My last stop was Cinnamon Bay Campground in the same general area, a facility operated by the U.S. National Park Service with 60 tents (10 by 14 feet), 40 “cottages” (15 by 15 feet), and 26 bare tent sites. The big difference between Maho and Cinnamon is that the former is very hilly with many stairs, and the latter is flat with no stairs and a much larger beach.

I am not much of a hiker and certainly no camper, so when I checked in at my tent I half expected a tented cottage like Maho. But this was a real tent, with a wooden floor, four bunks and no electric lights. It was gloomy, dank, dark and claustrophobic — not for me.

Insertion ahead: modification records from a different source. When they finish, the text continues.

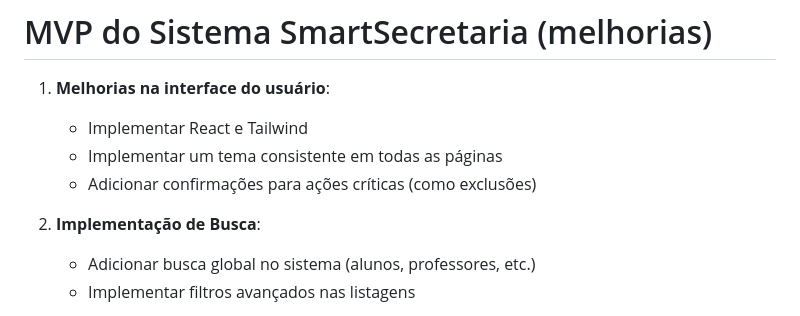
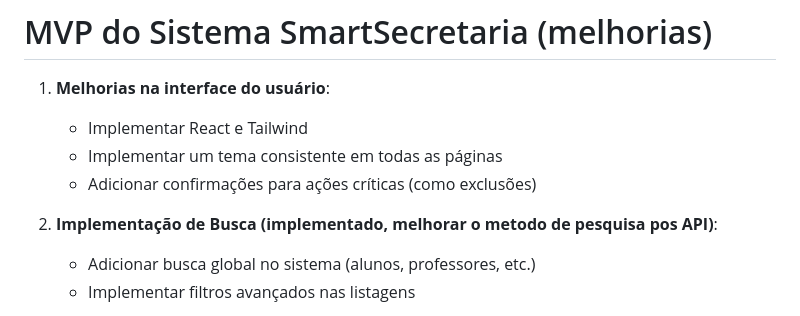
Before and after one commit to Daniiizita/smart_secretaria, a Markdown page: TODO.md, the part around the change. GitHub-like rendering.

Commit message:
update: doc TODO

```diff
--- a/TODO.md
+++ b/TODO.md
@@ -95,7 +95,7 @@ Separar **front** e **back** em repositórios diferentes é uma escolha profissi
    - Implementar um tema consistente em todas as páginas
    - Adicionar confirmações para ações críticas (como exclusões)
 
-2. **Implementação de Busca**:
+2. **Implementação de Busca (implementado, melhorar o metodo de pesquisa pos API)**:
    - Adicionar busca global no sistema (alunos, professores, etc.)
    - Implementar filtros avançados nas listagens
 
```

Luckily, there were vacancies. The manager took pity on me and my reading requirements (lights!), and I moved to a cottage. These grouped units reminded me of a 1950s-era motel with two cement walls and two walls of screens with a patio for cooking, kitchen equipment, and two bare electric light bulbs. It may not be ecologically attractive, but the floor was cement, and much natural light penetrated when the curtains were pulled back.

Incidentally, upon leaving I shared a taxi with four young women who were vacating the tented life. Their first night under a canvas roof kept them occupied by training small flashlights on a scorpion that had taken up with some big spiders under the peak of the tent.

But it’s all about the beach here. And that’s where I spent most of my time — prowling about, kayaking, taking dips, reading and dozing in a beach chair, and just staring at the changing colors of the water. My choice: Maho, without a doubt.

So is camping out anything like overnighting in a pocket cruiser? Sort of, except you don’t have to worry about your anchor dragging. And when you get up in the middle of the night, you don’t have to look around to make sure you’re where you think you are. Also, your “cabin” is not in motion, and it’s nice to have standing headroom.

For rates and other information, contact Maho Bay Camps at (340) 715-0501,, or Cinnamon Bay Campground at (340) 776-6330,

Jack Sherwood is writer at large for Soundings.